• SOURCE MATERIAL:
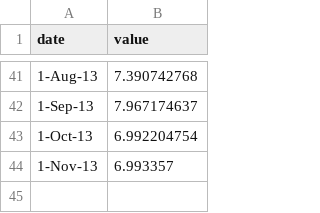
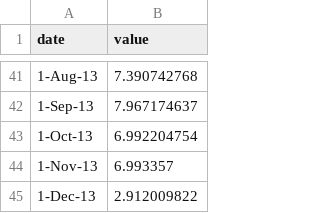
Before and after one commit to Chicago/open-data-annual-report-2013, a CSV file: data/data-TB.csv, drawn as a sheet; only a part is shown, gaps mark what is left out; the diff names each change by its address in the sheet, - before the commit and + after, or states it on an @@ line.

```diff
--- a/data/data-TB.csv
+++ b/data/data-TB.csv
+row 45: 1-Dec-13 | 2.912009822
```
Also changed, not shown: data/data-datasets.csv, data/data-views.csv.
* * *
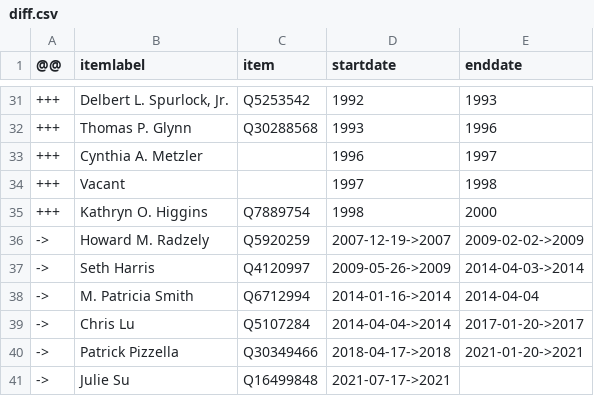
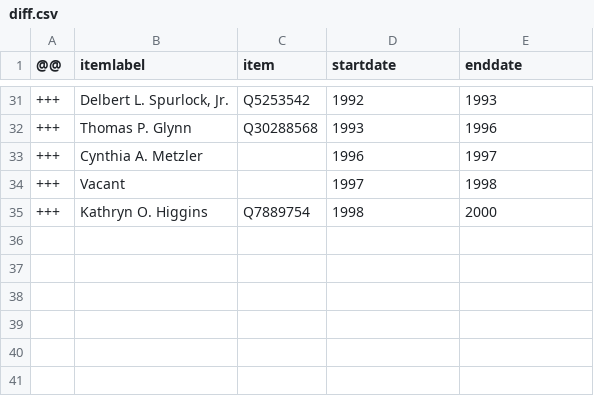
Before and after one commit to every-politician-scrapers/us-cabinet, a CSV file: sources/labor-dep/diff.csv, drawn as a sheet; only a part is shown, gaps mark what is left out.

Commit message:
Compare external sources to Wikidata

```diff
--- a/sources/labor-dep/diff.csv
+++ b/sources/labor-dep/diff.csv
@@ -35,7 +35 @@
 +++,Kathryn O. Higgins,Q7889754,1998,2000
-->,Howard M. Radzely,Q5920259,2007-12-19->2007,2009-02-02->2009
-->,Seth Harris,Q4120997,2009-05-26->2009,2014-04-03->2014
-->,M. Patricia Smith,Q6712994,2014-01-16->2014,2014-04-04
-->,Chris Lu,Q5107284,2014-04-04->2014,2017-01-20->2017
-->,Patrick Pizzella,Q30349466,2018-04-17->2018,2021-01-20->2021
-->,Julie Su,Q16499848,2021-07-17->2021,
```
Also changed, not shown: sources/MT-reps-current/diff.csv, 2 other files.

• WHAT YOU SHOULD DO:
With the line holding "an @@ line." as the first and the line holding "shown: data/data-datasets.csv, data/data-views.csv." as the last, set down that range of the entries above exactly, and nothing else.

• SOLUTION FOR THIS EXERCISE:
Before and after one commit to Chicago/open-data-annual-report-2013, a CSV file: data/data-TB.csv, drawn as a sheet; only a part is shown, gaps mark what is left out; the diff names each change by its address in the sheet, - before the commit and + after, or states it on an @@ line.

```diff
--- a/data/data-TB.csv
+++ b/data/data-TB.csv
+row 45: 1-Dec-13 | 2.912009822
```
Also changed, not shown: data/data-datasets.csv, data/data-views.csv.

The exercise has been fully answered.